Among them is Raul Martinez. He is a member of the national board of the American Humanist Association and, according to the lawsuit, has twice applied for “a “Permanent Certificate of Authority to Solemnize Marriages” in Clark County – and been denied both times.
Notes the Las Vegas Sun, “A provision in state law regarding certificates of permission to perform marriages says in part that applications must: ‘Show the date of licensure, ordination or appointment of the minister or other person authorized to solemnize a marriage, and the name of the church or religious organization with which he is affiliated.’” (Point of disclosure: I know Martinez.)
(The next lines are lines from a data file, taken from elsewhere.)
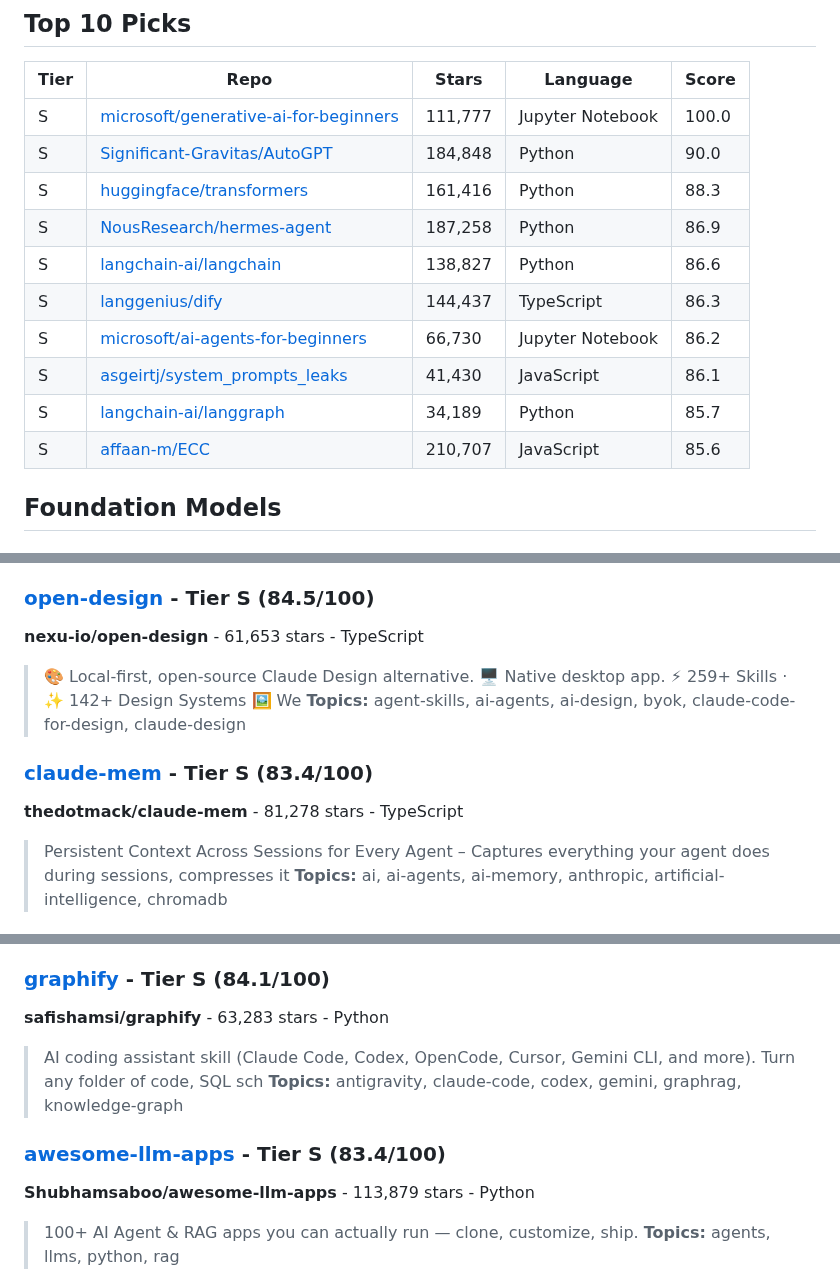
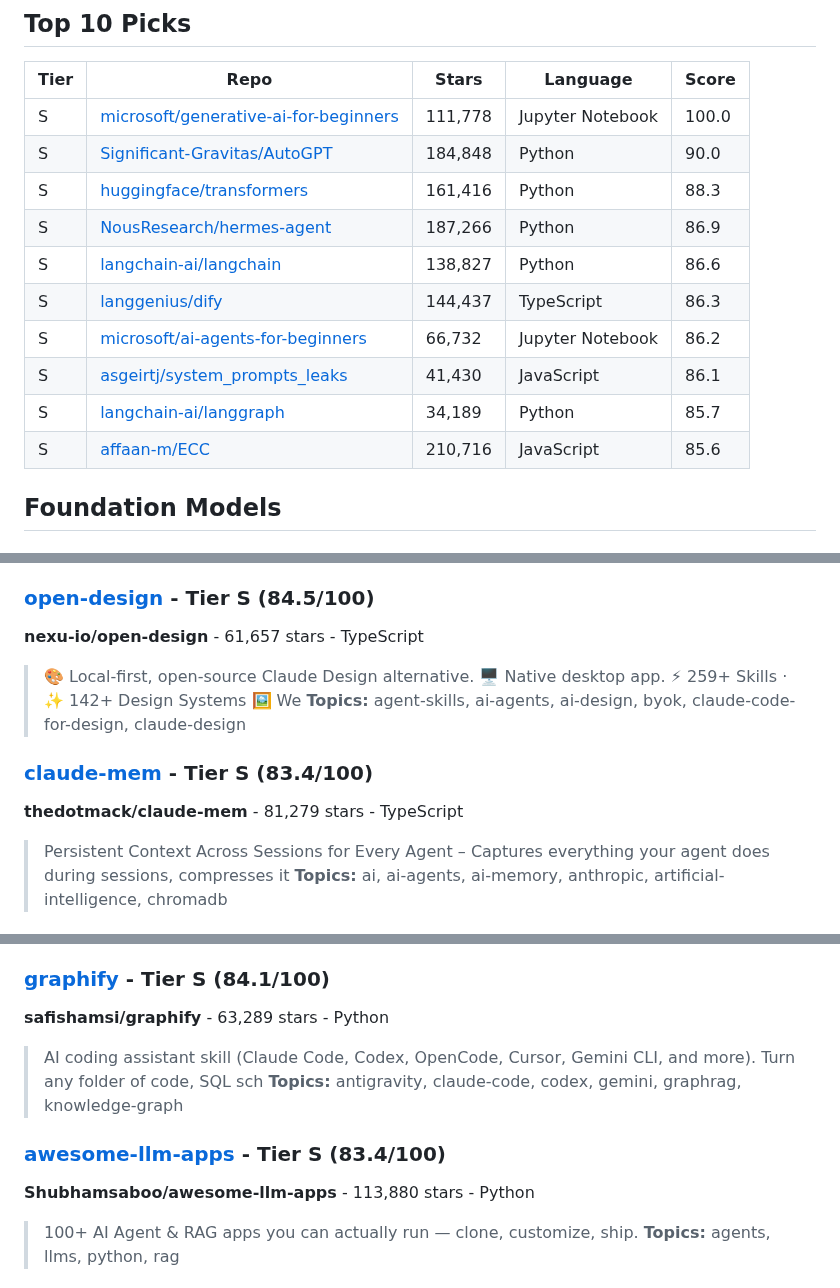
Before and after one commit to laceto/AIstudioAccademiaMilano, a Markdown page: process/research/2026-06-08_weekly.md, 3 parts joined by grey strips. Drawn GitHub-style.

Commit message:
research: weekly AI digest 2026-06-08 [skip ci]

```diff
--- a/process/research/2026-06-08_weekly.md
+++ b/process/research/2026-06-08_weekly.md
@@ -6,16 +6,16 @@
 
 | Tier | Repo | Stars | Language | Score |
 |------|------|-------|----------|-------|
-| S | [microsoft/generative-ai-for-beginners](https://github.com/microsoft/generative-ai-for-beginners) | 111,777 | Jupyter Notebook | 100.0 |
+| S | [microsoft/generative-ai-for-beginners](https://github.com/microsoft/generative-ai-for-beginners) | 111,778 | Jupyter Notebook | 100.0 |
 | S | [Significant-Gravitas/AutoGPT](https://github.com/Significant-Gravitas/AutoGPT) | 184,848 | Python | 90.0 |
 | S | [huggingface/transformers](https://github.com/huggingface/transformers) | 161,416 | Python | 88.3 |
-| S | [NousResearch/hermes-agent](https://github.com/NousResearch/hermes-agent) | 187,258 | Python | 86.9 |
+| S | [NousResearch/hermes-agent](https://github.com/NousResearch/hermes-agent) | 187,266 | Python | 86.9 |
 | S | [langchain-ai/langchain](https://github.com/langchain-ai/langchain) | 138,827 | Python | 86.6 |
 | S | [langgenius/dify](https://github.com/langgenius/dify) | 144,437 | TypeScript | 86.3 |
-| S | [microsoft/ai-agents-for-beginners](https://github.com/microsoft/ai-agents-for-beginners) | 66,730 | Jupyter Notebook | 86.2 |
+| S | [microsoft/ai-agents-for-beginners](https://github.com/microsoft/ai-agents-for-beginners) | 66,732 | Jupyter Notebook | 86.2 |
 | S | [asgeirtj/system_prompts_leaks](https://github.com/asgeirtj/system_prompts_leaks) | 41,430 | JavaScript | 86.1 |
 | S | [langchain-ai/langgraph](https://github.com/langchain-ai/langgraph) | 34,189 | Python | 85.7 |
-| S | [affaan-m/ECC](https://github.com/affaan-m/ECC) | 210,707 | JavaScript | 85.6 |
+| S | [affaan-m/ECC](https://github.com/affaan-m/ECC) | 210,716 | JavaScript | 85.6 |
 
 ## Foundation Models
 
@@ -62,12 +62,12 @@
 **Topics:** agentic-ai, agentic-retrieval, agentic-search, ai, ai-agents, context-engine
 
 ### [open-design](https://github.com/nexu-io/open-design) - Tier S (84.5/100)
-**nexu-io/open-design** - 61,653 stars - TypeScript
+**nexu-io/open-design** - 61,657 stars - TypeScript
 > 🎨 Local-first, open-source Claude Design alternative. 🖥️ Native desktop app. ⚡ 259+ Skills · ✨ 142+ Design Systems 🖼️ We
 **Topics:** agent-skills, ai-agents, ai-design, byok, claude-code-for-design, claude-design
 
 ### [claude-mem](https://github.com/thedotmack/claude-mem) - Tier S (83.4/100)
-**thedotmack/claude-mem** - 81,278 stars - TypeScript
+**thedotmack/claude-mem** - 81,279 stars - TypeScript
 > Persistent Context Across Sessions for Every Agent –  Captures everything your agent does during sessions, compresses it
 **Topics:** ai, ai-agents, ai-memory, anthropic, artificial-intelligence, chromadb
 
@@ -79,12 +79,12 @@
 **Topics:** ai4science, chineseocr, document-parsing, document-translation, kie, ocr
 
 ### [graphify](https://github.com/safishamsi/graphify) - Tier S (84.1/100)
-**safishamsi/graphify** - 63,283 stars - Python
+**safishamsi/graphify** - 63,289 stars - Python
 > AI coding assistant skill (Claude Code, Codex, OpenCode, Cursor, Gemini CLI, and more). Turn any folder of code, SQL sch
 **Topics:** antigravity, claude-code, codex, gemini, graphrag, knowledge-graph
 
 ### [awesome-llm-apps](https://github.com/Shubhamsaboo/awesome-llm-apps) - Tier S (83.4/100)
-**Shubhamsaboo/awesome-llm-apps** - 113,879 stars - Python
+**Shubhamsaboo/awesome-llm-apps** - 113,880 stars - Python
 > 100+ AI Agent & RAG apps you can actually run — clone, customize, ship.
 **Topics:** agents, llms, python, rag
 
```
Also changed, not shown: other parts of process/research/2026-06-08_weekly.md (+3 -3 lines).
Many states and counties these days do allow Humanist celebrants to preside at weddings. Other places, like Nevada, are recalcitrant. They shouldn’t be. I’ve never been comfortable with clergy wielding the power of the state – even if only for an afternoon. It’s time to open up the process.
Here is what I propose (although I’m not going down on one knee): In some European nations, you are married in the eyes of the state when you appear before civil officials and fill out the proper paperwork. If you want a religious ceremony later to solemnize the event with your friends and family, you contact your favorite member of the clergy and schedule one.
Thus, you are officially married by the state, not the state and the church acting in temporary partnership.
A system like that makes more sense than what we do in America because it respects everyone’s rights. Those who want a religious affair can still have one. At the same time, non-religious people are not compelled to approach a member of the clergy to perform what is essentially a government function – registering a couple’s marriage.
I hope the Nevada lawsuit is successful. I’m all for marriage, but I’m not comfortable with the church strolling down the aisle with the state. That was never a good alliance to begin with; perhaps those two should consider a divorce.